The government of William Ruto will ask China for 30 more years to pay back the $5bn it owes for the standard gauge railway (SGR) connecting Mombasa to Naivasha.
The agreed repayment period had been 20 years.
Speaking to the vetting committee in parliament, Kipchumba Murkomen, the transport CS designate, said payments to China’s Export-Import Bank were “choking the country”.
“If we can manage to renegotiate to 50 years, then it will ease the burden,” he said.
He also pledged that the contract that Kenya signed with China would be made public.
The speech came a week after it was disclosed that Chinese banks had fined Kenya $11m- Ksh 1 billion in the year to June over missed repayments of the SGR loan.
However, Kenyan economist Gerrishon Ikiara in an interview with the Voice of America that Kenya had good relations with China, and that would help with negotiations.
He said: “Friendly countries always negotiate. Because China may have its own issues it may have borrowed itself, so it’s also looking at its economy and asking what’s our ability to adjust to the terms Kenya wants. That’s why friendly relations are very important.”
Kenya’s debt distress is partly a result of the economic effects of the pandemic and part of the commercial performance of the SGR.
The Mombasa–Nairobi section of the link, which opened in 2017, made a loss of $28m in the 12 months to June.
This part of the line cost some $3.6bn, 90% of which was met by a loan from the Export-Import bank.
The country’s national debt stood at $71bn, about Ksh 9.8 trillion in June, equivalent to 68% of its GDP.
This is in the middle range of debt owed by African countries.
The SGR presently runs to the town of Naivasha, about 120km northwest of Nairobi.
The line was to have continued to the Ugandan border, but when Kenya asked for funds to extend the line to the Lake Victoria port of Kisumu in September 2018, China said a commercial viability study should be carried out on the entire line, reflecting Beijing’s more cautious approach to overseas infrastructure investment.

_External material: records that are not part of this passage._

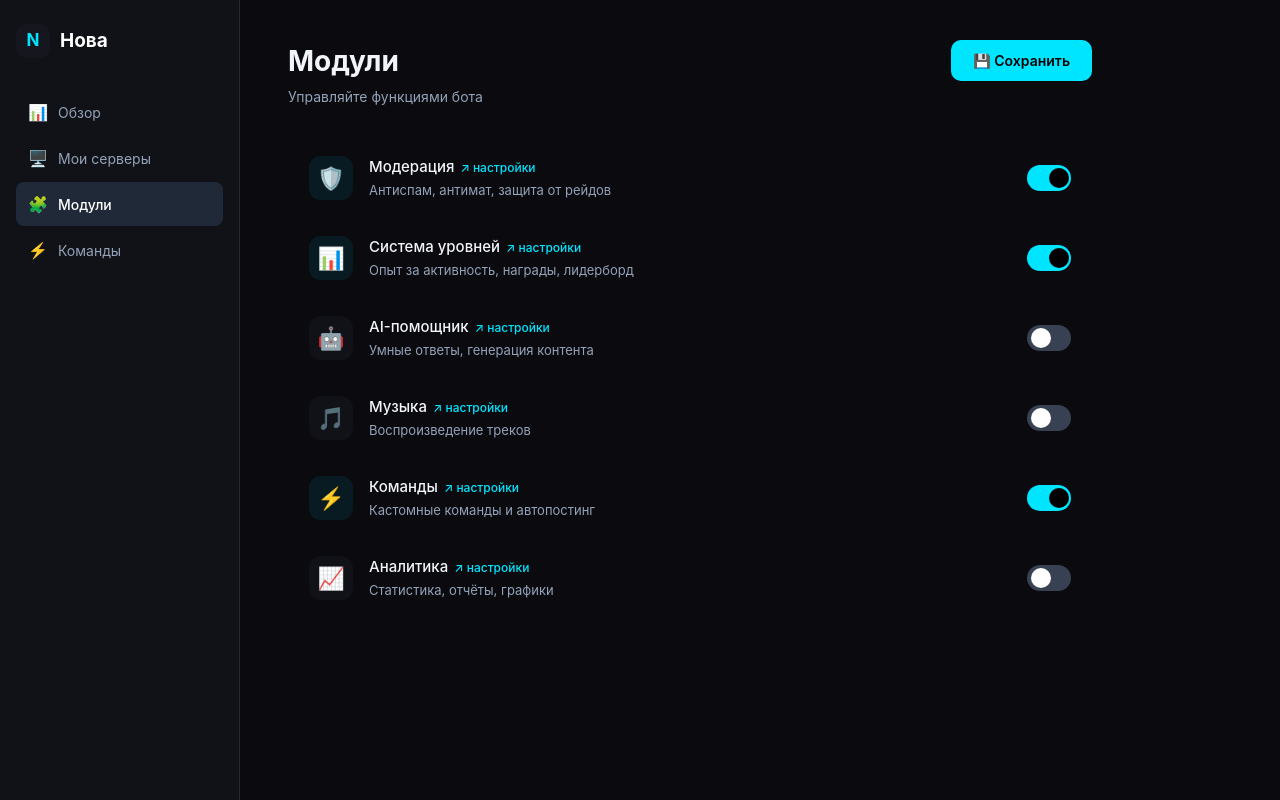
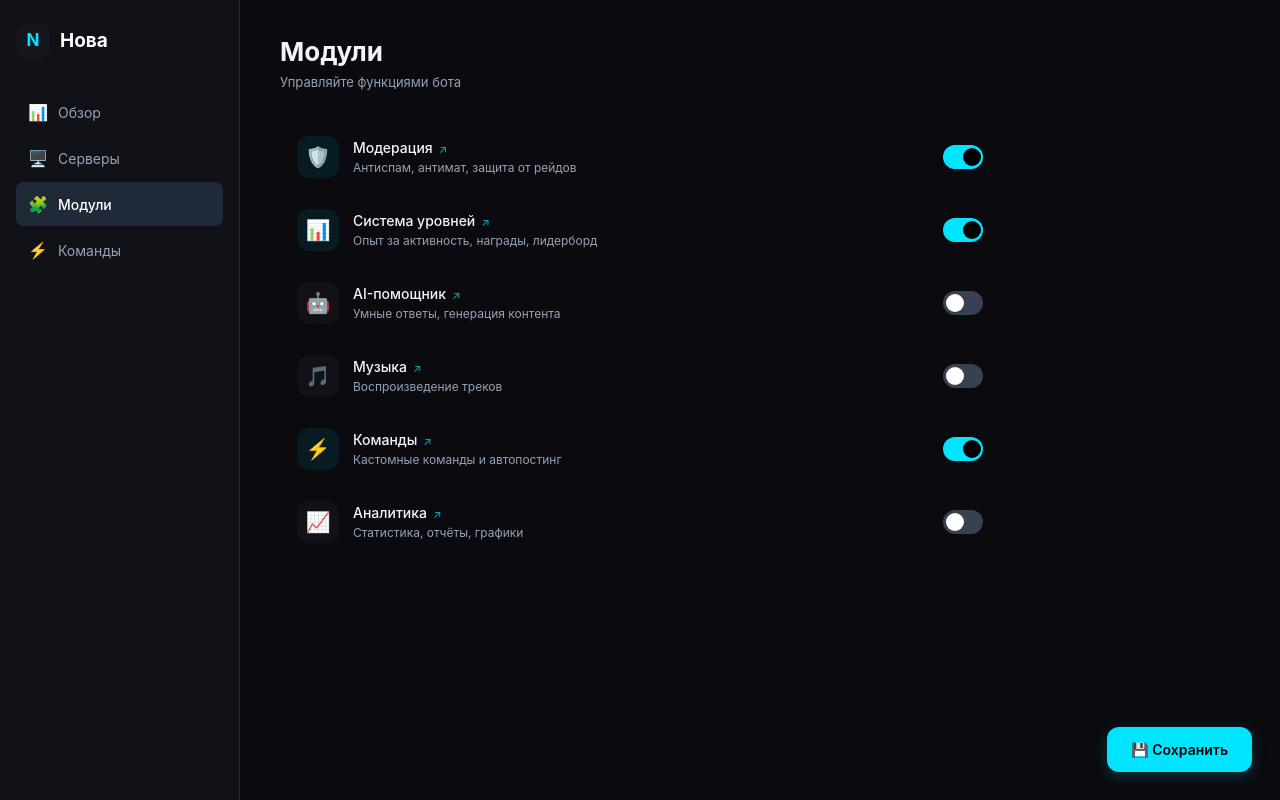
Before and after one commit to R4YDMOND/nova-bot, a Next.js app in the folder frontend/: page /dashboard/modules in a window 1280 px wide. Built offline with nearby package versions, Linux system fonts and the light colour scheme.

Commit message:
Update page.tsx

```diff
--- a/frontend/src/app/dashboard/modules/page.tsx
+++ b/frontend/src/app/dashboard/modules/page.tsx
@@ -1,6 +1,6 @@
 "use client"
 
-import { useState } from 'react'
+import { useState, useEffect } from 'react'
 
 const navigate = (url: string) => window.location.href = url
 
@@ -15,17 +15,25 @@ export default function ModulesPage() {
   ])
 
   const [saved, setSaved] = useState(false)
+  const [visible, setVisible] = useState<number[]>([])
+
+  useEffect(() => {
+    modules.forEach((_, i) => {
+      setTimeout(() => setVisible(prev => [...prev, i]), i * 60)
+    })
+  }, [])
 
   const toggle = (id: string) => {
-    const updated = modules.map(m => m.id === id ? { ...m, enabled: !m.enabled } : m)
-    setModules(updated)
+    setModules(modules.map(m => m.id === id ? { ...m, enabled: !m.enabled } : m))
+    setSaved(false)
   }
 
-  const save = () => { setSaved(true); setTimeout(() => setSaved(false), 2000) }
+  const save = () => { setSaved(true); setTimeout(() => setSaved(false), 2200) }
 
   return (
     <div style={{ minHeight: '100vh', background: '#0A0A0F', display: 'flex', color: '#F1F5F9' }}>
 
+      {/* Sidebar */}
       <aside style={{ width: '240px', minWidth: '240px', background: '#111118', borderRight: '1px solid #1F2937', padding: '24px 16px', display: 'flex', flexDirection: 'column' }}>
         <a href="/" style={{ display: 'flex', alignItems: 'center', gap: '10px', textDecoration: 'none', marginBottom: '32px' }}>
           <div style={{ width: '34px', height: '34px', background: '#16161F', borderRadius: '10px', display: 'flex', alignItems: 'center', justifyContent: 'center', fontWeight: 'bold', color: '#00E5FF', fontSize: '17px' }}>N</div>
@@ -34,7 +42,7 @@ export default function ModulesPage() {
         <nav style={{ display: 'flex', flexDirection: 'column', gap: '2px', flex: 1 }}>
           {[
             { icon: '📊', label: 'Обзор', href: '/dashboard' },
-            { icon: '🖥️', label: 'Мои серверы', href: '/dashboard/servers' },
+            { icon: '🖥️', label: 'Серверы', href: '/dashboard/servers' },
             { icon: '🧩', label: 'Модули', href: '/dashboard/modules' },
             { icon: '⚡', label: 'Команды', href: '/dashboard/commands' },
           ].map((item, i) => {
@@ -54,69 +62,99 @@ export default function ModulesPage() {
         </nav>
       </aside>
 
-      <main style={{ flex: 1, padding: '40px 48px', maxWidth: '900px' }}>
-        <div style={{ display: 'flex', justifyContent: 'space-between', alignItems: 'flex-start', marginBottom: '32px' }}>
+      {/* Main */}
+      <main style={{ flex: 1, padding: '32px 40px', maxWidth: '800px' }}>
+
+        {/* Header */}
+        <div style={{ display: 'flex', justifyContent: 'space-between', alignItems: 'center', marginBottom: '28px' }}>
           <div>
-            <h1 style={{ fontSize: '28px', fontWeight: '700', marginBottom: '4px' }}>Модули</h1>
-            <p style={{ color: '#94A3B8', fontSize: '14px' }}>Управляйте функциями бота</p>
+            <h1 style={{ fontSize: '26px', fontWeight: '700', marginBottom: '2px' }}>Модули</h1>
+            <p style={{ color: '#94A3B8', fontSize: '13px' }}>Управляйте функциями бота</p>
           </div>
-          <button onClick={save} style={{
-            padding: '10px 22px', background: saved ? '#22C55E' : '#00E5FF', color: '#000',
-            border: 'none', borderRadius: '10px', fontWeight: '600', fontSize: '14px', cursor: 'pointer',
-            transition: 'all 0.25s'
-          }}>
-            {saved ? '✅ Сохранено' : '💾 Сохранить'}
-          </button>
         </div>
 
-        <div style={{ display: 'flex', flexDirection: 'column', gap: '2px' }}>
-          {modules.map(mod => (
+        {/* Modules List */}
+        <div style={{ display: 'flex', flexDirection: 'column', gap: '1px' }}>
+          {modules.map((mod, i) => (
             <div key={mod.id} style={{
-              display: 'flex', alignItems: 'center', gap: '16px', padding: '16px 20px',
-              borderRadius: '12px', cursor: 'pointer', transition: 'all 0.15s',
-              border: '1px solid transparent'
+              display: 'flex', alignItems: 'center', gap: '14px', padding: '14px 16px',
+              borderRadius: '12px', cursor: 'pointer', transition: 'all 0.2s ease',
+              border: '1px solid transparent',
+              opacity: visible.includes(i) ? 1 : 0,
+              transform: visible.includes(i) ? 'translateX(0)' : 'translateX(-10px)',
             }}
             onMouseEnter={(e) => { e.currentTarget.style.background = '#111118'; e.currentTarget.style.borderColor = '#1F2937'; }}
             onMouseLeave={(e) => { e.currentTarget.style.background = 'transparent'; e.currentTarget.style.borderColor = 'transparent'; }}
             >
-              <div style={{ width: '44px', height: '44px', minWidth: '44px', background: mod.enabled ? 'rgba(0,229,255,0.08)' : '#111118', borderRadius: '12px', display: 'flex', alignItems: 'center', justifyContent: 'center', fontSize: '22px' }}>
+              {/* Icon */}
+              <div style={{
+                width: '42px', height: '42px', minWidth: '42px',
+                background: mod.enabled ? 'rgba(0,229,255,0.08)' : '#111118',
+                borderRadius: '12px', display: 'flex', alignItems: 'center',
+                justifyContent: 'center', fontSize: '20px', transition: 'all 0.2s'
+              }}>
                 {mod.icon}
               </div>
-              <div style={{ flex: 1 }}>
-                <div style={{ fontSize: '15px', fontWeight: '500', marginBottom: '2px' }}>
+
+              {/* Info */}
+              <div style={{ flex: 1, minWidth: 0 }}>
+                <div style={{ fontSize: '14px', fontWeight: '500', marginBottom: '1px' }}>
                   {mod.name}
-                  {mod.link && <span onClick={(e) => { e.stopPropagation(); navigate(mod.link!) }} style={{ color: '#00E5FF', fontSize: '12px', marginLeft: '6px', cursor: 'pointer' }}>↗ настройки</span>}
+                  {mod.link && (
+                    <span onClick={(e) => { e.stopPropagation(); navigate(mod.link!) }} style={{
+                      color: '#00E5FF', fontSize: '11px', marginLeft: '6px', cursor: 'pointer',
+                      opacity: 0.7, transition: 'opacity 0.15s'
+                    }}
+                    onMouseEnter={(e) => e.currentTarget.style.opacity = '1'}
+                    onMouseLeave={(e) => e.currentTarget.style.opacity = '0.7'}
+                    >↗</span>
+                  )}
                 </div>
-                <div style={{ fontSize: '13px', color: '#94A3B8' }}>{mod.desc}</div>
+                <div style={{ fontSize: '12px', color: '#94A3B8' }}>{mod.desc}</div>
               </div>
-              <div
-                onClick={(e) => {
-                  e.stopPropagation();
-                  e.preventDefault();
-                  toggle(mod.id);
-                }}
-                style={{
-                  width: '44px', height: '26px',
-                  background: mod.enabled ? '#00E5FF' : '#374151',
-                  borderRadius: '26px', cursor: 'pointer',
-                  transition: 'all 0.25s',
-                  position: 'relative',
-                  flexShrink: 0
-                }}
-              >
+
+              {/* Toggle */}
+              <div onClick={(e) => { e.stopPropagation(); toggle(mod.id); }} style={{
+                width: '40px', height: '24px', background: mod.enabled ? '#00E5FF' : '#374151',
+                borderRadius: '24px', cursor: 'pointer', transition: 'all 0.25s ease',
+                position: 'relative', flexShrink: 0
+              }}>
                 <div style={{
-                  position: 'absolute',
-                  height: '20px', width: '20px',
-                  left: mod.enabled ? '22px' : '4px',
-                  top: '3px',
+                  position: 'absolute', height: '18px', width: '18px',
+                  left: mod.enabled ? '20px' : '3px', top: '3px',
                   background: mod.enabled ? '#000' : '#FFF',
-                  borderRadius: '50%',
-                  transition: 'all 0.25s'
+                  borderRadius: '50%', transition: 'all 0.25s ease'
                 }} />
               </div>
             </div>
           ))}
         </div>
+
+        {/* Save button — fixed at bottom right */}
+        <div style={{ position: 'fixed', bottom: '28px', right: '28px', zIndex: 50 }}>
+          <button onClick={save} style={{
+            padding: '12px 24px', background: saved ? '#22C55E' : '#00E5FF', color: '#000',
+            border: 'none', borderRadius: '12px', fontWeight: '600', fontSize: '14px', cursor: 'pointer',
+            transition: 'all 0.3s ease', boxShadow: saved ? '0 4px 20px rgba(34,197,94,0.3)' : '0 4px 15px rgba(0,229,255,0.2)',
+            transform: saved ? 'scale(1.05)' : 'scale(1)'
+          }}>
+            {saved ? '✅ Сохранено!' : '💾 Сохранить'}
+          </button>
+        </div>
+
+        {/* Toast */}
+        {saved && (
+          <div style={{
+            position: 'fixed', bottom: '90px', right: '28px',
+            background: '#22C55E', color: '#000', padding: '10px 20px',
+            borderRadius: '12px', fontWeight: '600', fontSize: '13px',
+            zIndex: 1000, boxShadow: '0 4px 20px rgba(34,197,94,0.3)',
+            animation: 'slideUp 0.3s ease'
+          }}>
+            ✅ Настройки модулей сохранены
+          </div>
+        )}
+        <style>{`@keyframes slideUp { from { transform: translateY(10px); opacity: 0; } to { transform: translateY(0); opacity: 1; } }`}</style>
       </main>
     </div>
   )
```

That 267km section of the SGR was to have been built by China Communications at a cost of around $3.8bn.